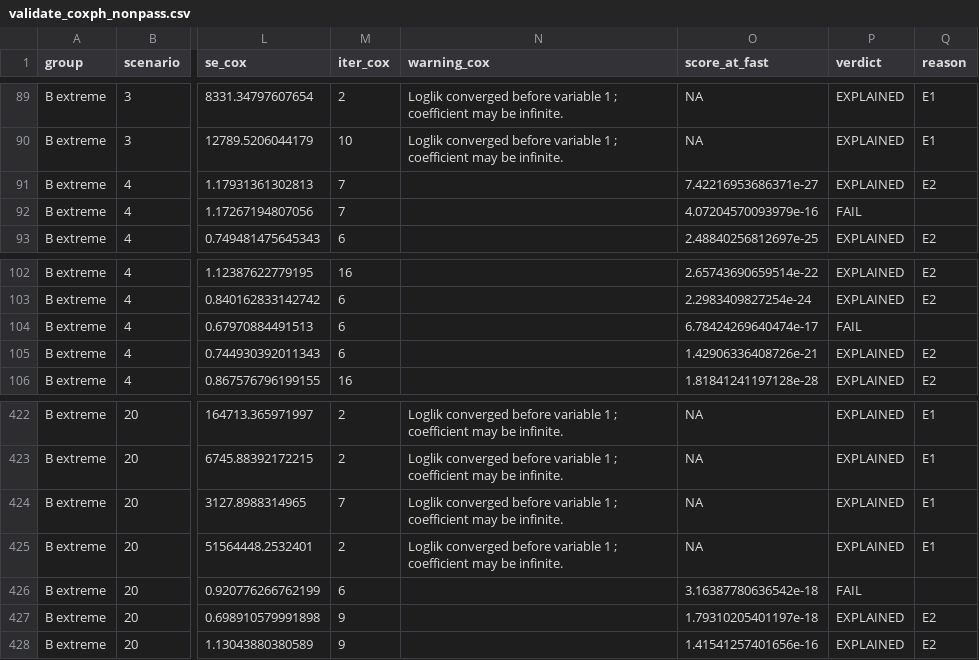
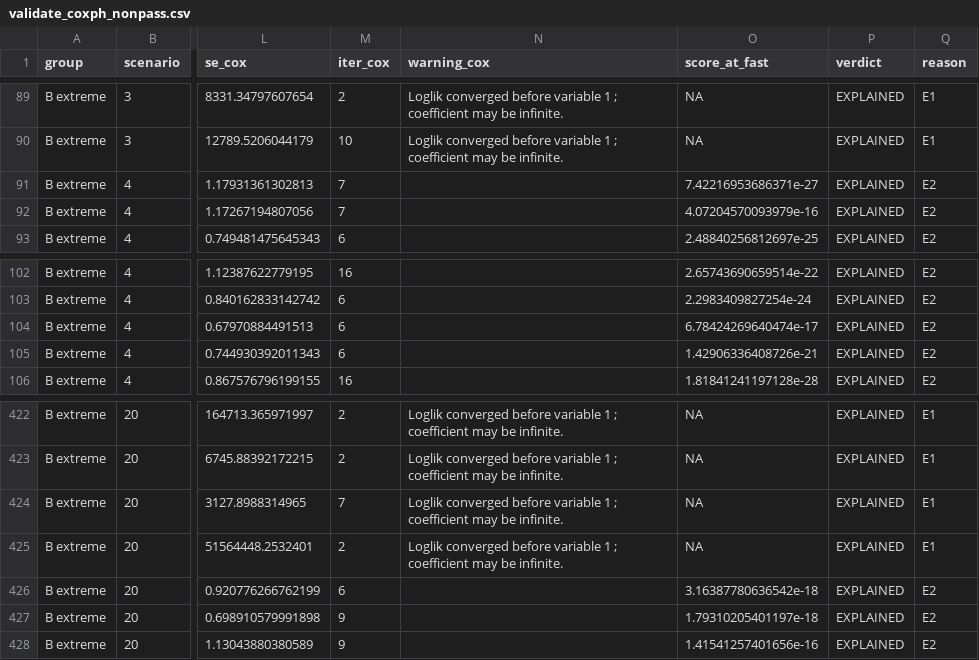
Before and after one commit to gosukehommaEX/FastSurvival, a CSV file: inst/validation/results/validate_coxph_nonpass.csv, drawn as a sheet; only a part is shown, gaps mark what is left out; the diff names each change by its address in the sheet, - before the commit and + after, or states it on an @@ line.

Commit message:
Read the EXPLAINED rules from explained.csv, rerun the Cox validation, and regenerate the speed table

```diff
--- a/inst/validation/results/validate_coxph_nonpass.csv
+++ b/inst/validation/results/validate_coxph_nonpass.csv
-P92 (verdict): FAIL
+P92 (verdict): EXPLAINED
-Q92 (reason): (empty)
+Q92 (reason): E2
-P104 (verdict): FAIL
+P104 (verdict): EXPLAINED
-Q104 (reason): (empty)
+Q104 (reason): E2
-P426 (verdict): FAIL
+P426 (verdict): EXPLAINED
-Q426 (reason): (empty)
+Q426 (reason): E2
```
Also changed, not shown: 5 other files.
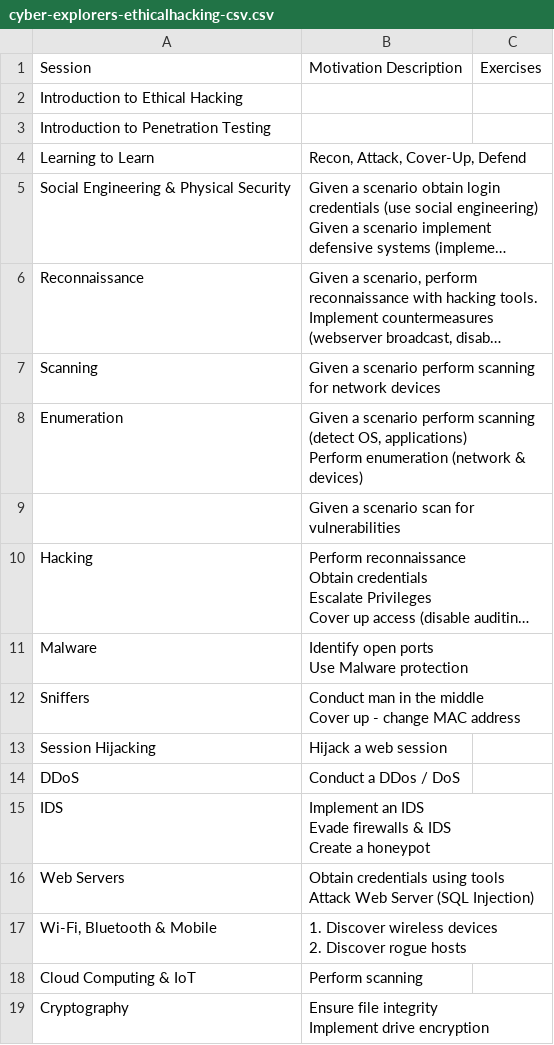
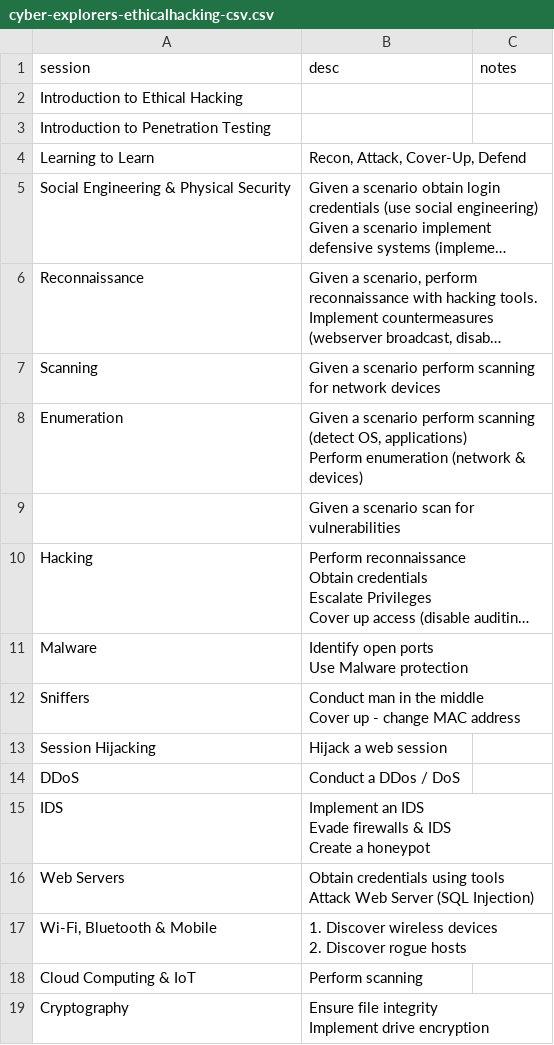
Before and after one commit to cyberdefendersprogram/www-homepage, a CSV file: _data/cyber-explorers-ethicalhacking-csv.csv, drawn as a sheet; long unchanged cells end in ….

Commit message:
Update cyber-explorers-ethicalhacking-csv.csv

```diff
--- a/_data/cyber-explorers-ethicalhacking-csv.csv
+++ b/_data/cyber-explorers-ethicalhacking-csv.csv
@@ -1,2 +1,2 @@
-Session,Motivation Description,Exercises
+session,desc,notes
 Introduction to Ethical Hacking,,
```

| WHAT YOU WILL DO |
Considering the records above, how many lines hold "shown"? Please answer with only the number.

| TASK ANSWER |
2